- Task directions -
Determine how many lines in the records include "default". Write the number and nothing more.

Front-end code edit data
■ ■ ■ ■ ■
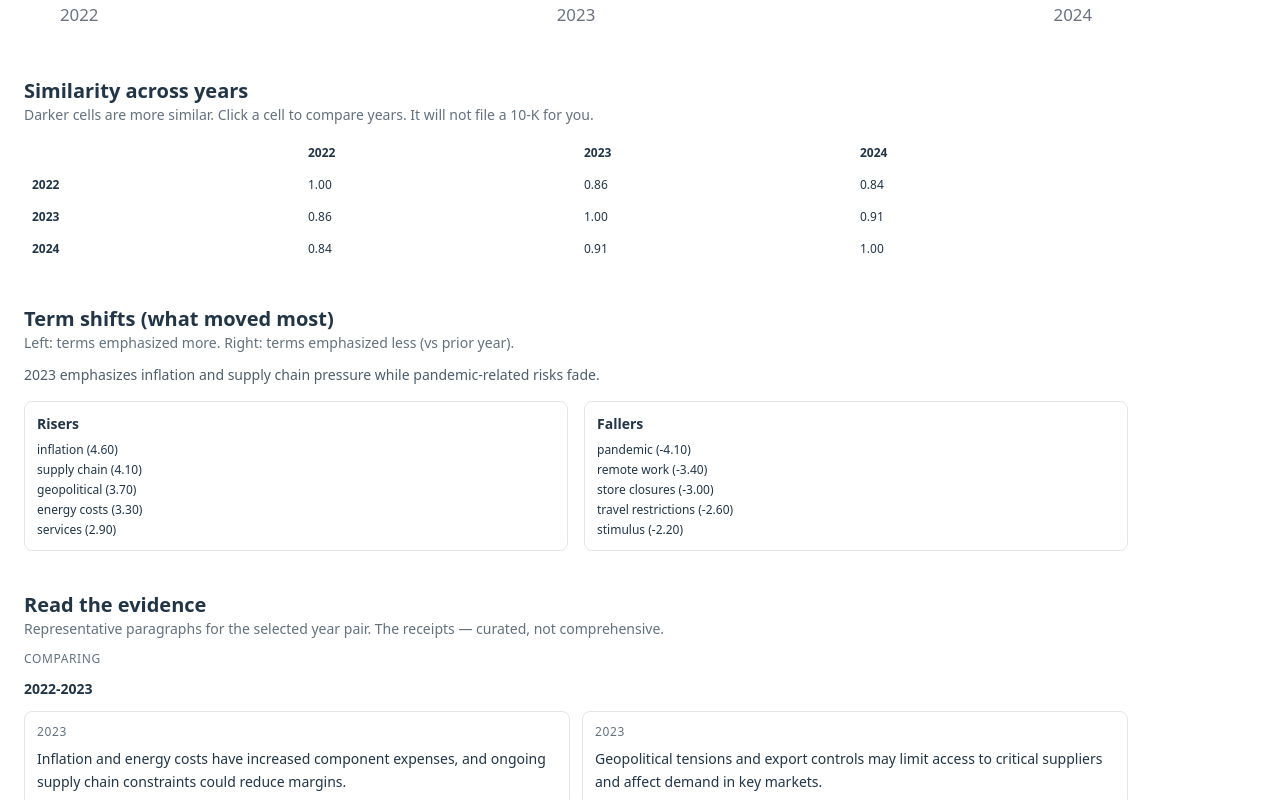
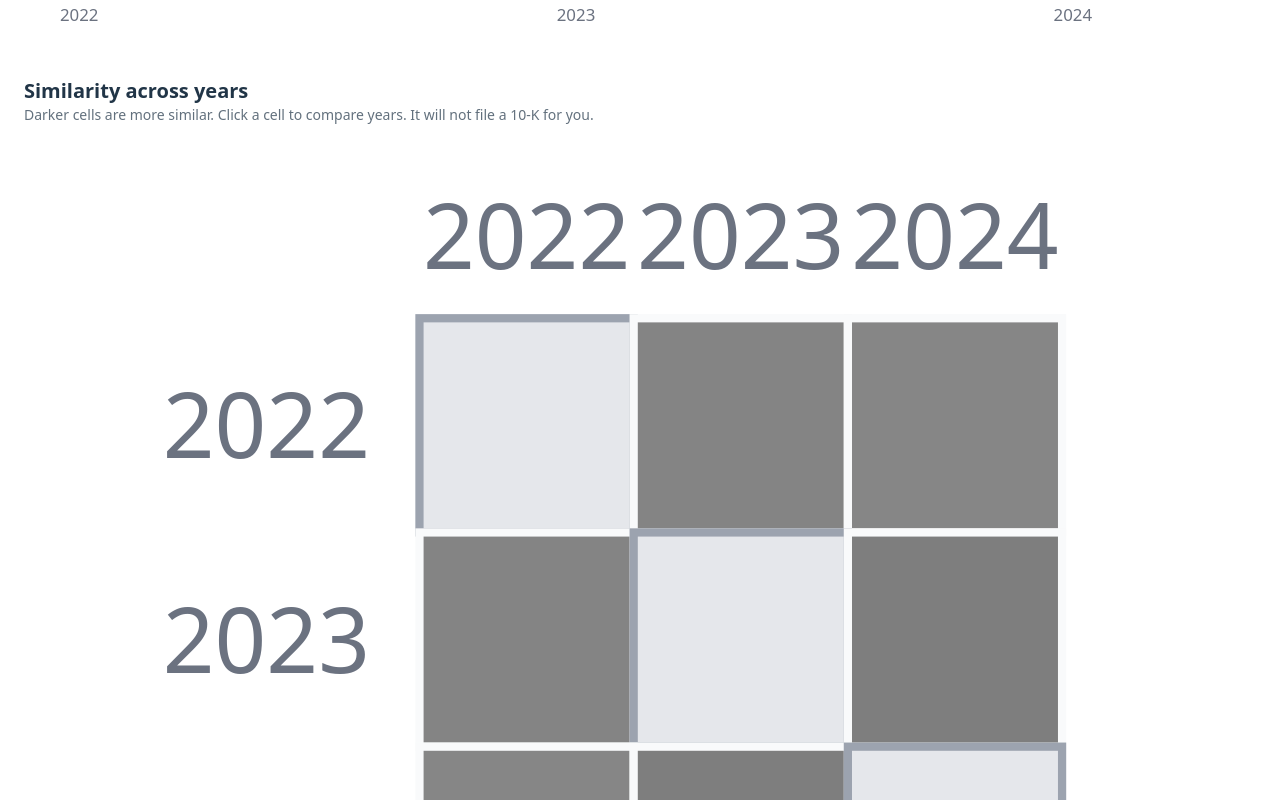
Before and after one commit to leibenjamin/sec-narrative-drift, a React (Vite) app: page /company in a window 1280 px wide. Shown: the part 660-1460 px from the top of the page. Built offline with nearby package versions, Linux system fonts and the light colour scheme.

Commit message:
feat: add SimilarityHeatmap component and wire into the Company page

```diff
--- /dev/null
+++ b/src/components/SimilarityHeatmap.tsx
@@ -0,0 +1,150 @@
+import { useMemo, useState } from "react"
+import { copy } from "../lib/copy"
+
+type SimilarityHeatmapProps = {
+  years: number[]
+  cosineSimilarity: number[][]
+  onSelectPair: (fromYear: number, toYear: number) => void
+}
+
+type ActiveCell = {
+  row: number
+  col: number
+}
+
+function formatValue(value: number): string {
+  return value.toFixed(2)
+}
+
+function clamp(value: number, min: number, max: number): number {
+  return Math.min(Math.max(value, min), max)
+}
+
+export default function SimilarityHeatmap({
+  years,
+  cosineSimilarity,
+  onSelectPair,
+}: SimilarityHeatmapProps) {
+  const [activeCell, setActiveCell] = useState<ActiveCell | null>(null)
+  const cellSize = years.length > 12 ? 20 : 26
+  const leftLabelWidth = 48
+  const topLabelHeight = 22
+  const gridSize = years.length * cellSize
+  const width = leftLabelWidth + gridSize + 8
+  const height = topLabelHeight + gridSize + 8
+
+  const cells = useMemo(
+    () =>
+      years.flatMap((rowYear, rowIndex) =>
+        years.map((colYear, colIndex) => {
+          const rawValue = cosineSimilarity?.[rowIndex]?.[colIndex]
+          const value = typeof rawValue === "number" ? rawValue : null
+          const isDiagonal = rowIndex === colIndex
+          const normalized = value === null ? 0 : clamp(value, 0, 1)
+          const shade = Math.round(235 - normalized * 120)
+          const fill = isDiagonal
+            ? "#e5e7eb"
+            : value === null
+              ? "#f3f4f6"
+              : `rgb(${shade}, ${shade}, ${shade})`
+
+          return {
+            rowYear,
+            colYear,
+            rowIndex,
+            colIndex,
+            value,
+            fill,
+            isDiagonal,
+            x: leftLabelWidth + colIndex * cellSize,
+            y: topLabelHeight + rowIndex * cellSize,
+          }
+        })
+      ),
+    [years, cosineSimilarity, cellSize, leftLabelWidth, topLabelHeight]
+  )
+
+  return (
+    <div className="w-full overflow-x-auto">
+      <svg
+        viewBox={`0 0 ${width} ${height}`}
+        className="w-full min-w-130"
+        role="img"
+        aria-label={copy.heatmap.title}
+      >
+        {years.map((year, index) => (
+          <text
+            key={`col-${year}`}
+            x={leftLabelWidth + index * cellSize + cellSize / 2}
+            y={topLabelHeight - 6}
+            textAnchor="middle"
+            fontSize={11}
+            fill="#6b7280"
+          >
+            {year}
+          </text>
+        ))}
+
+        {years.map((year, index) => (
+          <text
+            key={`row-${year}`}
+            x={leftLabelWidth - 6}
+            y={topLabelHeight + index * cellSize + cellSize / 2 + 4}
+            textAnchor="end"
+            fontSize={11}
+            fill="#6b7280"
+          >
+            {year}
+          </text>
+        ))}
+
+        {cells.map((cell) => {
+          const isActive =
+            activeCell?.row === cell.rowIndex && activeCell?.col === cell.colIndex
+          const stroke = isActive
+            ? "#111827"
+            : cell.isDiagonal
+              ? "#9ca3af"
+              : "#f9fafb"
+          const strokeWidth = isActive ? 2 : 1
+          const tooltipLines = [
+            copy.heatmap.hoverTitle({
+              fromYear: cell.rowYear,
+              toYear: cell.colYear,
+            }),
+            cell.value !== null
+              ? copy.heatmap.cosineLine({ value: formatValue(cell.value) })
+              : null,
+            cell.value !== null
+              ? copy.heatmap.driftLine({
+                  drift: formatValue(1 - cell.value),
+                })
+              : null,
+          ]
+            .filter(Boolean)
+            .join("\n")
+
+          return (
+            <g key={`cell-${cell.rowYear}-${cell.colYear}`}>
+              <title>{tooltipLines}</title>
+              <rect
+                x={cell.x}
+                y={cell.y}
+                width={cellSize}
+                height={cellSize}
+                fill={cell.fill}
+                stroke={stroke}
+                strokeWidth={strokeWidth}
+                className="cursor-pointer"
+                onClick={() => {
+                  setActiveCell({ row: cell.rowIndex, col: cell.colIndex })
+                  onSelectPair(cell.rowYear, cell.colYear)
+                }}
+              />
+            </g>
+          )
+        })}
+      </svg>
+    </div>
+  )
+}
--- a/src/pages/Company.tsx
+++ b/src/pages/Company.tsx
@@ -1,6 +1,7 @@
 import { useEffect, useMemo, useState } from "react"
 import { Link, useParams } from "react-router-dom"
 import DriftTimeline from "../components/DriftTimeline"
+import SimilarityHeatmap from "../components/SimilarityHeatmap"
 import { copy } from "../lib/copy"
 import {
   listFeaturedTickers,
@@ -44,6 +45,9 @@ export default function Company() {
   const [loading, setLoading] = useState(true)
   const [error, setError] = useState<string | null>(null)
   const [excerptsError, setExcerptsError] = useState<string | null>(null)
+  const [selectedPair, setSelectedPair] = useState<{ from: number; to: number } | null>(
+    null
+  )
 
   useEffect(() => {
     let cancelled = false
@@ -58,6 +62,7 @@ export default function Company() {
       setSimilarity(null)
       setShifts(null)
       setExcerpts(null)
+      setSelectedPair(null)
 
       try {
         const [metaData, filingsData, metricsData, similarityData, shiftsData] =
@@ -76,6 +81,16 @@ export default function Company() {
         setMetrics(metricsData)
         setSimilarity(similarityData)
         setShifts(shiftsData)
+        if (shiftsData.yearPairs?.length) {
+          const firstPair = shiftsData.yearPairs[0]
+          setSelectedPair({ from: firstPair.from, to: firstPair.to })
+        } else if (similarityData.years.length >= 2) {
+          const lastIndex = similarityData.years.length - 1
+          setSelectedPair({
+            from: similarityData.years[lastIndex - 1],
+            to: similarityData.years[lastIndex],
+          })
+        }
         setLoading(false)
       } catch (err) {
         if (cancelled) return
@@ -110,16 +125,31 @@ export default function Company() {
     return start === end ? String(start) : `${start}-${end}`
   }, [metrics])
 
-  const selectedShiftPair = shifts?.yearPairs?.[0] ?? null
+  const selectedShiftPair = useMemo(() => {
+    if (!shifts?.yearPairs?.length) return null
+    if (!selectedPair) return shifts.yearPairs[0]
+    return (
+      shifts.yearPairs.find(
+        (pair) => pair.from === selectedPair.from && pair.to === selectedPair.to
+      ) ?? shifts.yearPairs[0]
+    )
+  }, [shifts, selectedPair])
+
   const selectedExcerptPair = useMemo(() => {
     if (!excerpts?.pairs?.length) return null
-    if (!selectedShiftPair) return excerpts.pairs[0]
+    if (!selectedPair) return excerpts.pairs[0]
     return (
       excerpts.pairs.find(
-        (pair) => pair.from === selectedShiftPair.from && pair.to === selectedShiftPair.to
+        (pair) => pair.from === selectedPair.from && pair.to === selectedPair.to
       ) ?? excerpts.pairs[0]
     )
-  }, [excerpts, selectedShiftPair])
+  }, [excerpts, selectedPair])
+
+  function handleSelectPair(fromYear: number, toYear: number) {
+    const ordered =
+      fromYear <= toYear ? { from: fromYear, to: toYear } : { from: toYear, to: fromYear }
+    setSelectedPair(ordered)
+  }
 
   const hasLowConfidence = filings.some(
     (filing) => filing.extraction && filing.extraction.confidence < 0.5
@@ -208,34 +238,11 @@ export default function Company() {
             <p className="text-sm opacity-70">{copy.heatmap.helper}</p>
           </div>
           {similarity?.years?.length ? (
-            <div className="overflow-x-auto">
-              <table className="min-w-full text-xs">
-                <thead>
-                  <tr>
-                    <th className="p-2 text-left" />
-                    {similarity.years.map((year) => (
-                      <th key={year} className="p-2 text-left">
-                        {year}
-                      </th>
-                    ))}
-                  </tr>
-                </thead>
-                <tbody>
-                  {similarity.years.map((rowYear, rowIndex) => (
-                    <tr key={rowYear}>
-                      <td className="p-2 font-semibold">{rowYear}</td>
-                      {similarity.years.map((colYear, colIndex) => (
-                        <td key={`${rowYear}-${colYear}`} className="p-2">
-                          {formatNumber(
-                            similarity.cosineSimilarity?.[rowIndex]?.[colIndex]
-                          )}
-                        </td>
-                      ))}
-                    </tr>
-                  ))}
-                </tbody>
-              </table>
-            </div>
+            <SimilarityHeatmap
+              years={similarity.years}
+              cosineSimilarity={similarity.cosineSimilarity ?? []}
+              onSelectPair={handleSelectPair}
+            />
           ) : null}
         </section>
 
```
■ ■ ■ ■ ■
- Response to this exercise -
6